'Okja' Trailer: Critics Sing Praises For Bong Joon-Ho's Film

Okja has been at the center of many conversations — it's Bong Joon-ho's next anticipated film after his critically acclaimed cult hit Snowpiercer, it's Netflix's next big gamble in the feature film business, and it has caused all kind of controversy at the Cannes Film Festival for its lack of a traditional theatrical release.

But perhaps not enough has been said about how good the film actually is. So the new trailer does that job for you, compiling all the rave reviews of critics singing praises for Okja.

As a haunting choral cover of Nine Inch Nails' Piggy floats over the trailer, we see flashes of Ahn Seo-hyun's journey with her best friend, a strange creature named Okja, interspersed with title cards featuring critical praise, calling the movie everything from "joyful," "eye-popping," "unexpected," and "thrilling."

The girl and her giant mutant pig frolic in the Korean countryside before he is captured by a threatening conglomerate, the Mirando Corporation, and Mija starts an alliance with a group of militant animal activists lead by Paul Dano.

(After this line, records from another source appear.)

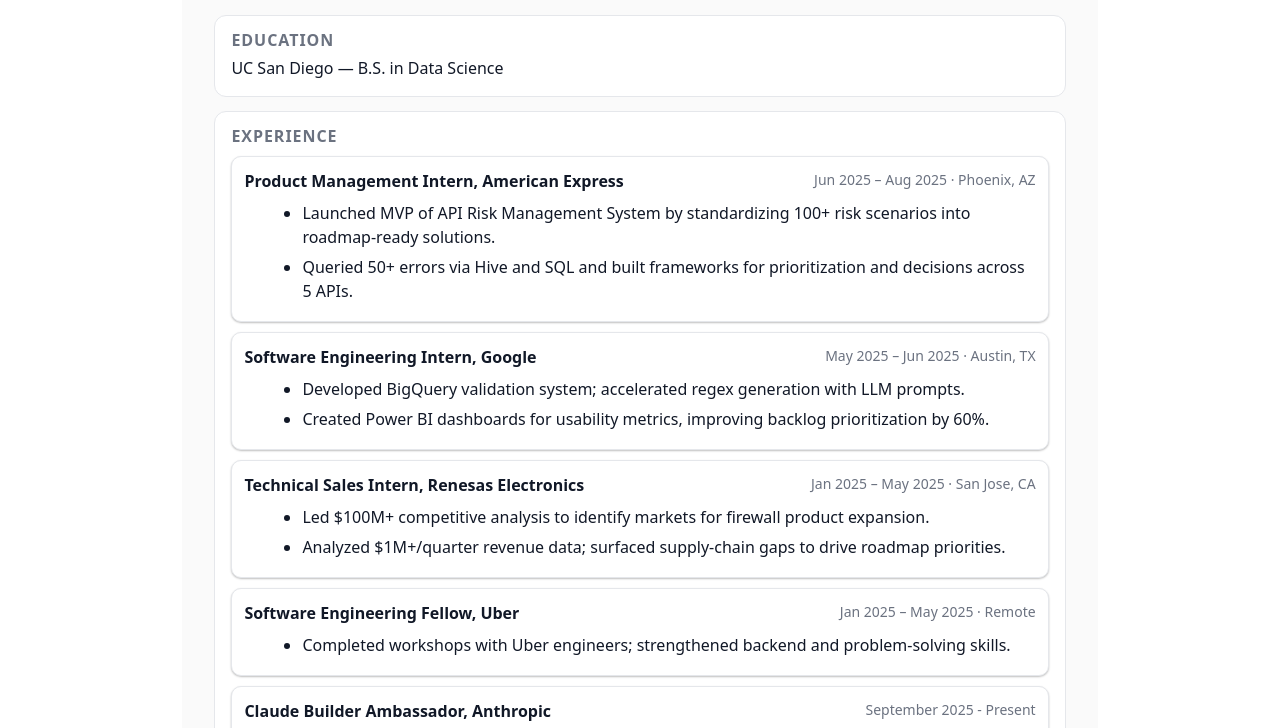
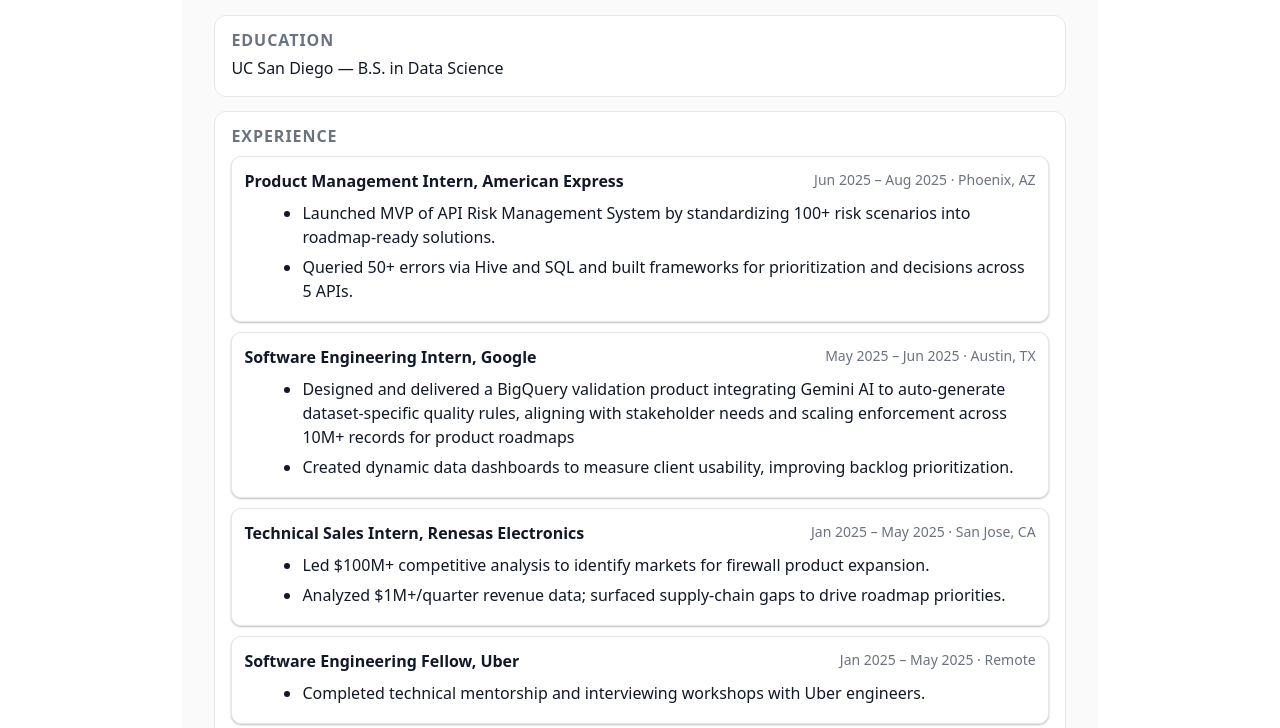
Before and after one commit to akshitaabalasai/portfolio, a website: page resume/index.html in a window 1280 px wide. Shown: the part 198-926 px from the top of the page. Drawn offline with Linux system fonts and the light colour scheme.

Commit message:
Update index.html

```diff
--- a/resume/index.html
+++ b/resume/index.html
@@ -109,8 +109,9 @@
           <div class="meta">May 2025 – Jun 2025 · Austin, TX</div>
         </header>
         <ul>
-          <li>Developed BigQuery validation system; accelerated regex generation with LLM prompts.</li>
-          <li>Created Power BI dashboards for usability metrics, improving backlog prioritization by 60%.</li>
+          <li>Designed and delivered a BigQuery validation product integrating Gemini AI to auto-generate dataset-specific quality
+rules, aligning with stakeholder needs and scaling enforcement across 10M+ records for product roadmaps</li>
+          <li>Created dynamic data dashboards to measure client usability, improving backlog prioritization.</li>
         </ul>
       </article>
 
@@ -131,7 +132,7 @@
           <div class="meta">Jan 2025 – May 2025 · Remote</div>
         </header>
         <ul>
-          <li>Completed workshops with Uber engineers; strengthened backend and problem-solving skills.</li>
+          <li>Completed technical mentorship and interviewing workshops with Uber engineers.</li>
         </ul>
       </article>
 
```
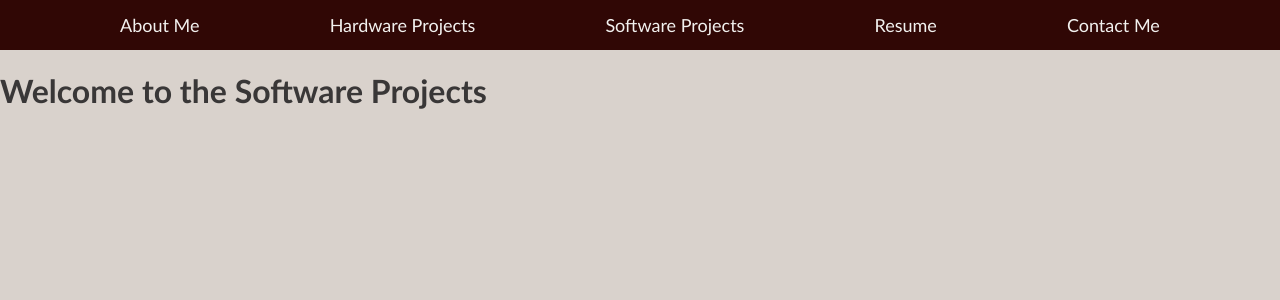
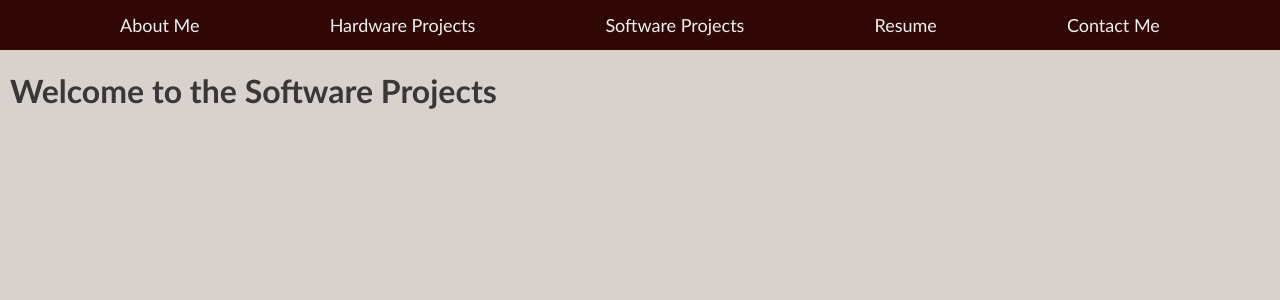
Before and after one commit to rileycleavenger/portfolio_v2, a React (Create React App) app in the folder riley-portfolio/: page /software in a window 1280 px wide. Shown: the top 300 px of the page. Built offline with nearby package versions, Linux system fonts and the light colour scheme.

Commit message:
changed home to about

```diff
--- a/riley-portfolio/src/App.css
+++ b/riley-portfolio/src/App.css
@@ -1,4 +1,5 @@
 .content{
+  padding: 10px;
   padding-top: 50px;
 }
 body {
--- a/riley-portfolio/src/App.tsx
+++ b/riley-portfolio/src/App.tsx
@@ -1,7 +1,7 @@
 import React from 'react';
 import { BrowserRouter as Router, Route, Routes } from 'react-router-dom';
 import Navbar from './components/navbar/navbar';
-import Home from './components/home/home';
+import About from './components/about/about';
 import SwProjects from './components/swProjects/swProjects';
 import HwProjects from './components/hwProjects/hwProjects';
 import Resume from './components/resume/resume';
@@ -15,7 +15,7 @@
       <Navbar />
       <div className="content">
         <Routes>
-          <Route path="/" element={<Home />} />
+          <Route path="/" element={<About />} />
           <Route path="/software" element={<SwProjects />} />
           <Route path="/hardware" element={<HwProjects />} />
           <Route path="/resume" element={<Resume />} />
--- a/riley-portfolio/src/components/home/home.tsx
+++ b/riley-portfolio/src/components/about/about.tsx
@@ -1,6 +1,6 @@
 import React from 'react';
 
-const Home: React.FC = () => {
+const About: React.FC = () => {
   return (
     <div>
       <h1>Welcome to the Home Page</h1>
@@ -9,4 +9,4 @@
   );
 };
 
-export default Home;
+export default About;
```
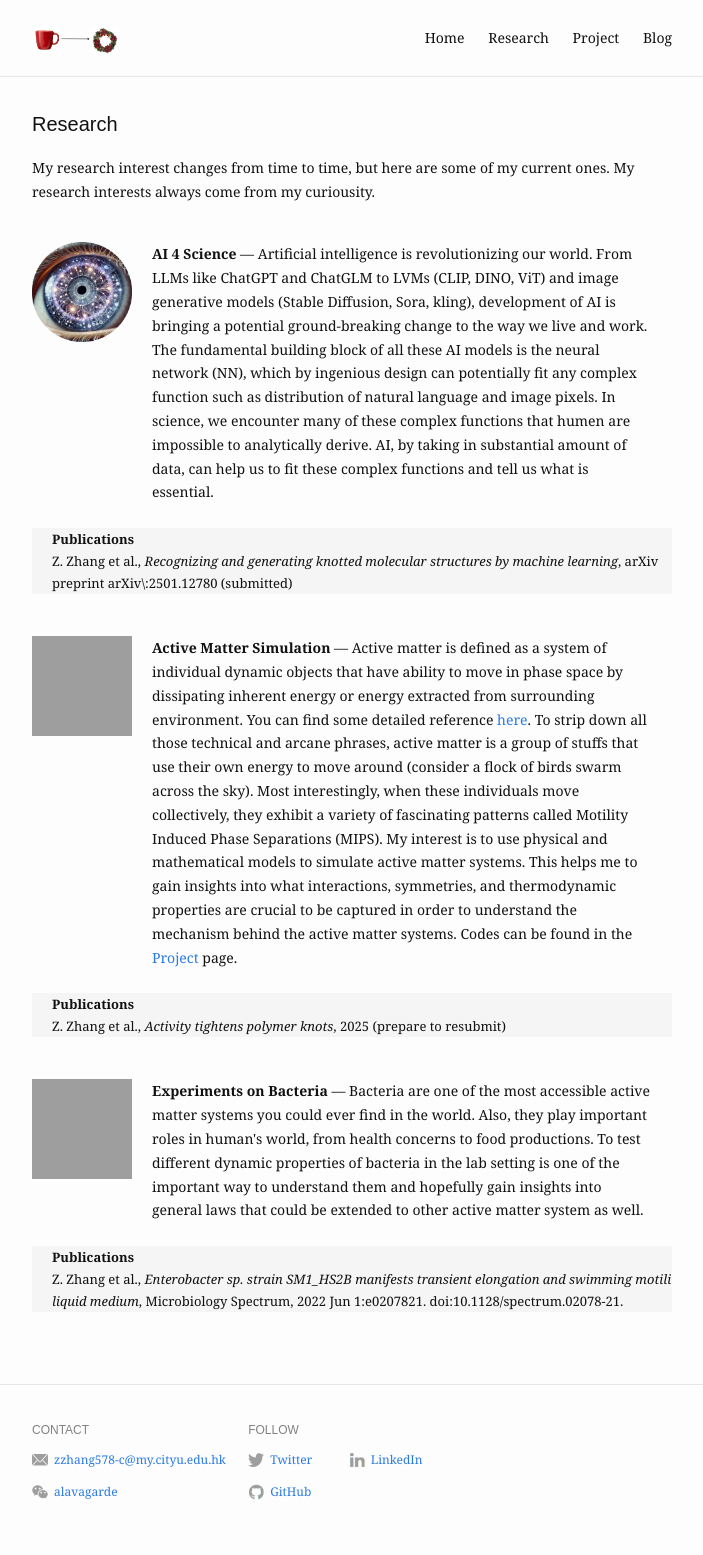
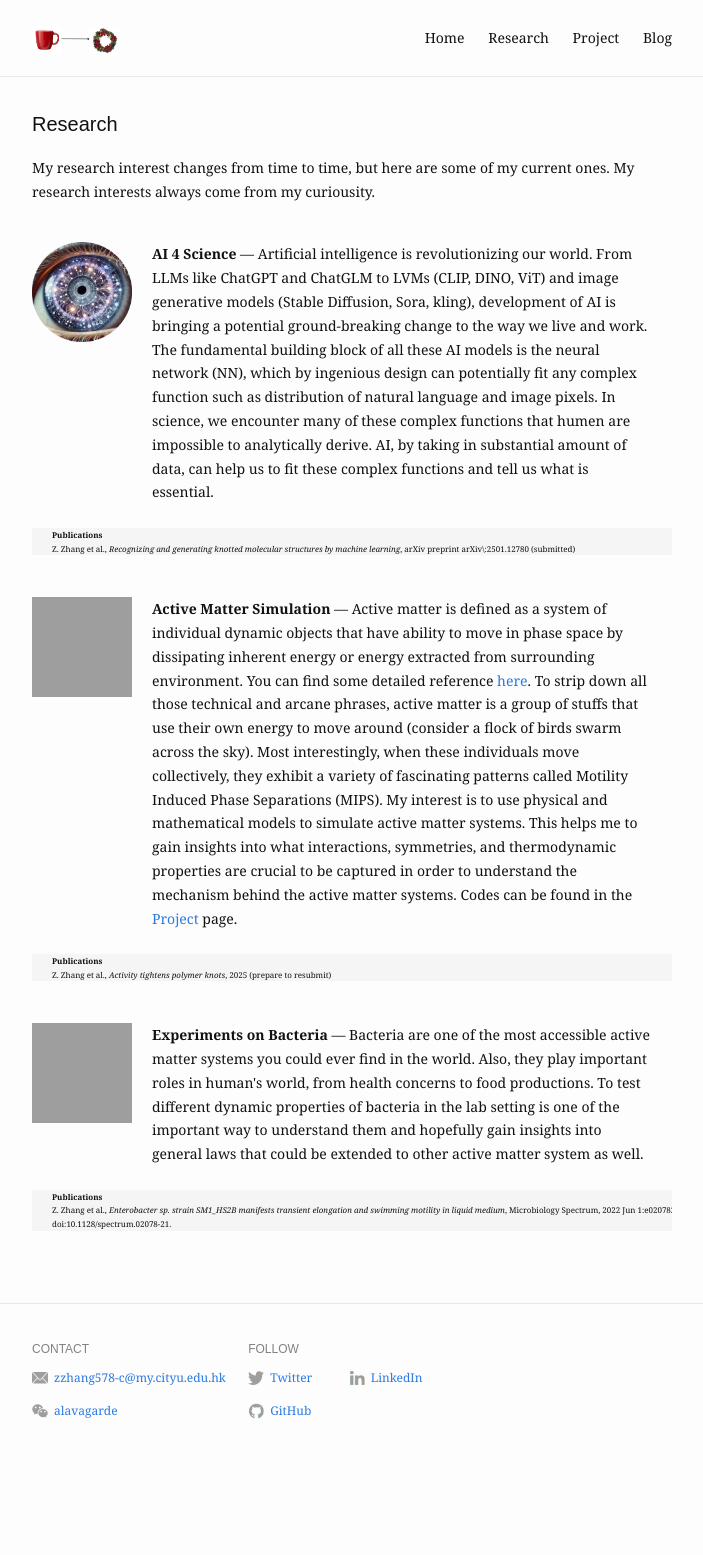
Before and after one commit to kizzhang/kizzhang.github.io, a Jekyll site: the page built from research.md, in a window 1280 px wide. Shown: the whole page, without its empty margins (288-991 px from the left). Built offline with Jekyll 4.4.1, drawn with Linux system fonts in a browser that asks for light colours; after the commit the page ends 1474 px from its top, so only the background shows below that.

Commit message:
Update _research.scss

```diff
--- a/_sass/_research.scss
+++ b/_sass/_research.scss
@@ -19,7 +19,7 @@
 
 .research-pub{
   float: left;
-  font-size: 13px;
+  font-size: 8px;
   padding-right: 20px;
   padding-left: 20px;
   width: 650px;
```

"Everything you believe you know about Okja is a lie," Dano's animal activist tells Mija.

Other than Dano and Ahn, no one else speaks in the trailer. It's a fairly simple teaser for the movie that lets the praise stand for itself. We get silent glimpses of Tilda Swinton's Lucy Mirando, the head of the conglomerate, and Jake Gyllenhaal's wacky TV personality, all while Mija springs into action to rescue her best friend.

Below is the official synopsis for Okja:

For 10 idyllic years, young Mija has been caretaker and constant companion to Okja – a massive animal and an even bigger friend – at her home in the mountains of South Korea. But that changes when family-owned, multinational conglomerate Mirando Corporation takes Okja for themselves and transports her to New York, where an image-obsessed and self-promoting CEO has big plans for Mija's dearest friend. With no particular plan but single-minded in intent, Mija sets out on a rescue mission.

I cannot wait for Okja and truly believe, like some are theorizing, that this could be the first great Netflix movie. We've had some indie darlings like Macon Blair's I Don't Feel at Home in This World Anymore or prestige pictures like Netflix's first venture into feature films, Cary Fukunaga's Beasts of No Nation. But none has quite hit that sweet spot of critical acclaim and mass anticipation. The goodwill from Snowpiercer, which earned its following through after its theatrical release as people caught up with it on Netflix and other streaming services, will hopefully carry through here. Okja's bizarre but relatable plot may just be what Netflix needs to truly break through with a feature film.

Okja will be available on Netflix on June 28.